* SOURCE RECORDS
______________________________

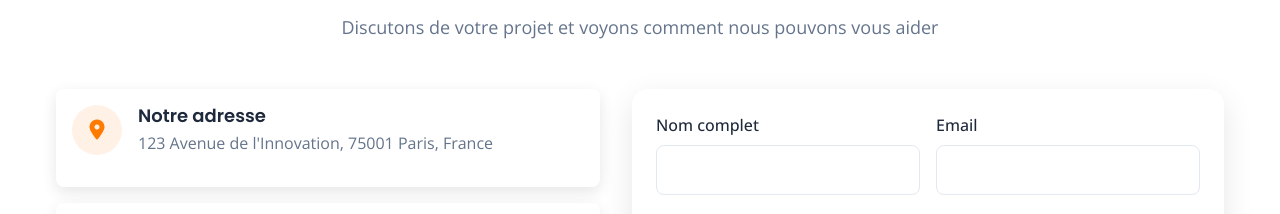
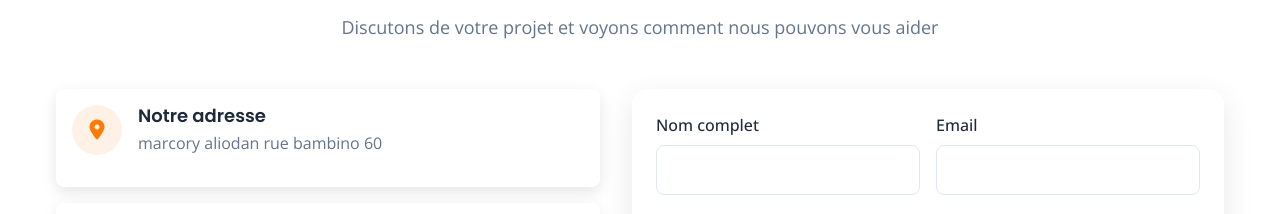
Before and after one commit to idrissip0607/FIT-TECH, a website built with Vite: page TIF-TECH.html in a window 1280 px wide. Shown: the part 4865-5079 px from the top of the page. Built offline with nearby package versions, Linux system fonts and the light colour scheme.

Commit message:
ajout de nouvel adress : marcory...

```diff
--- a/index.html
+++ b/TIF-TECH.html
@@ -412,7 +412,7 @@
               </div>
               <div class="contact-details">
                 <h3>Notre adresse</h3>
-                <p>123 Avenue de l'Innovation, 75001 Paris, France</p>
+                <p>marcory aliodan rue bambino 60</p>
               </div>
             </div>
             <div class="contact-card">
```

______________________________

* WHAT IS NEEDED
The answer must be the whole listing, word for word, with no pictures in it. Please write it out.

* TASK RESULT
Before and after one commit to idrissip0607/FIT-TECH, a website built with Vite: page TIF-TECH.html in a window 1280 px wide. Shown: the part 4865-5079 px from the top of the page. Built offline with nearby package versions, Linux system fonts and the light colour scheme.

Commit message:
ajout de nouvel adress : marcory...

```diff
--- a/index.html
+++ b/TIF-TECH.html
@@ -412,7 +412,7 @@
               </div>
               <div class="contact-details">
                 <h3>Notre adresse</h3>
-                <p>123 Avenue de l'Innovation, 75001 Paris, France</p>
+                <p>marcory aliodan rue bambino 60</p>
               </div>
             </div>
             <div class="contact-card">
```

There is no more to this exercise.